Sitzprobe is the German term, used in opera and musical theater, to describe the first time the entire cast and orchestra sit down together to do the show’s music. I must say that I prefer the equivalent term favored south of the Alps: prova all’italiana, which assumes such an occasion is so glorious that it can only be Italian.

Whatever you call it, one of them took place on Sunday for The King and I. LCT staff, assorted friends of the theater and of the production, and even a few young children, including music director Ted Sperling’s adorable daughters, Ruby and Claire, gathered in LCT’s large rehearsal room.

Bartlett Sher, the production’s director, briefly welcomed the guests, before ceding the mic to Sperling, who said, “This is a real working rehearsal, not a finished show.” In fact, I am being metaphorical when I say Sher ceded the mic: there was not a single electronic amplifier in the room. As Sperling put it: “Today is au naturel. It’s a very honest-to-goodness way to hear these things.” In the indelible words of the musical, the sitzprobe is an intimate way for “getting to know you.”
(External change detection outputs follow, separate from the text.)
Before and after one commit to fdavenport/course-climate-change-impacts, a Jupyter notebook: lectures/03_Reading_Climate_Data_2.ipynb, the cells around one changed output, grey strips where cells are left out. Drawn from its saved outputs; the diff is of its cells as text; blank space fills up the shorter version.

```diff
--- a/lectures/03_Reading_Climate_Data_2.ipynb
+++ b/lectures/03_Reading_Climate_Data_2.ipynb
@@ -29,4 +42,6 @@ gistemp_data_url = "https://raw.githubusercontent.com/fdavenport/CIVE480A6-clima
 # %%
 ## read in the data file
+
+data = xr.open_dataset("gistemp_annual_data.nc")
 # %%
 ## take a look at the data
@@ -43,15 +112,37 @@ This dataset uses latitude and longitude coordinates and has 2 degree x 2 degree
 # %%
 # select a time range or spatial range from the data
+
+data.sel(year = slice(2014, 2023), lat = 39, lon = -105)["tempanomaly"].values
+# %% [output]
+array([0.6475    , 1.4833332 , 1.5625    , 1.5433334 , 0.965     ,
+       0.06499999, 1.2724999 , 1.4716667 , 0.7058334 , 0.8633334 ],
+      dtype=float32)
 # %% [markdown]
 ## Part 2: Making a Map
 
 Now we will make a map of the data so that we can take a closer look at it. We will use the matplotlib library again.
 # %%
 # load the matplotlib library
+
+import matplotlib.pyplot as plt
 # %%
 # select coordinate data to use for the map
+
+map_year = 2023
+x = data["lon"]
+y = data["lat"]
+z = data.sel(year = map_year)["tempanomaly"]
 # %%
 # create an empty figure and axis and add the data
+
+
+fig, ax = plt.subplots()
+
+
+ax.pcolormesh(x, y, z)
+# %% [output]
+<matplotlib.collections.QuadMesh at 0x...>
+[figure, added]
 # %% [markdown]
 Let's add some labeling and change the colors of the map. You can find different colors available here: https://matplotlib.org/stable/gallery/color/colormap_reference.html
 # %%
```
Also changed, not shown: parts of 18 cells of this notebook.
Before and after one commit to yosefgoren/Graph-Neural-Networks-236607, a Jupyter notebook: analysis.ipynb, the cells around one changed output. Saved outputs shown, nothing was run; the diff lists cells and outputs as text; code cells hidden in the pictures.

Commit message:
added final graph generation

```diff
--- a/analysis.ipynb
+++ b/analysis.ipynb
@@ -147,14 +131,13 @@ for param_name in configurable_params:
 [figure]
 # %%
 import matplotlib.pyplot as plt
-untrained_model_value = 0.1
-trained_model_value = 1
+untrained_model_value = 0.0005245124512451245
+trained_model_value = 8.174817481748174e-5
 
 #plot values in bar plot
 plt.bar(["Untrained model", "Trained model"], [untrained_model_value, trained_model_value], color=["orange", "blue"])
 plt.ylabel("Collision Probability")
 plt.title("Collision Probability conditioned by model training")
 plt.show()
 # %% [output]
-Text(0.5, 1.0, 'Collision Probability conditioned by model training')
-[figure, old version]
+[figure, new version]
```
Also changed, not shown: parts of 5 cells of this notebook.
Sperling said that the sitzprobe “is always a highlight of our process.” He wasn’t kidding. You might imagine that after 5 weeks of rehearsal the cast would treat each new day as routine. Not a bit. Their excitement before each number was giddy, and their enthusiasm after each number was audible. If a production rises and falls in part based on what military leaders call “unit cohesion,” then I would say that The King and I is in fighting shape.

Brendan Lemon is the American theater critic for the Financial Times and the editor of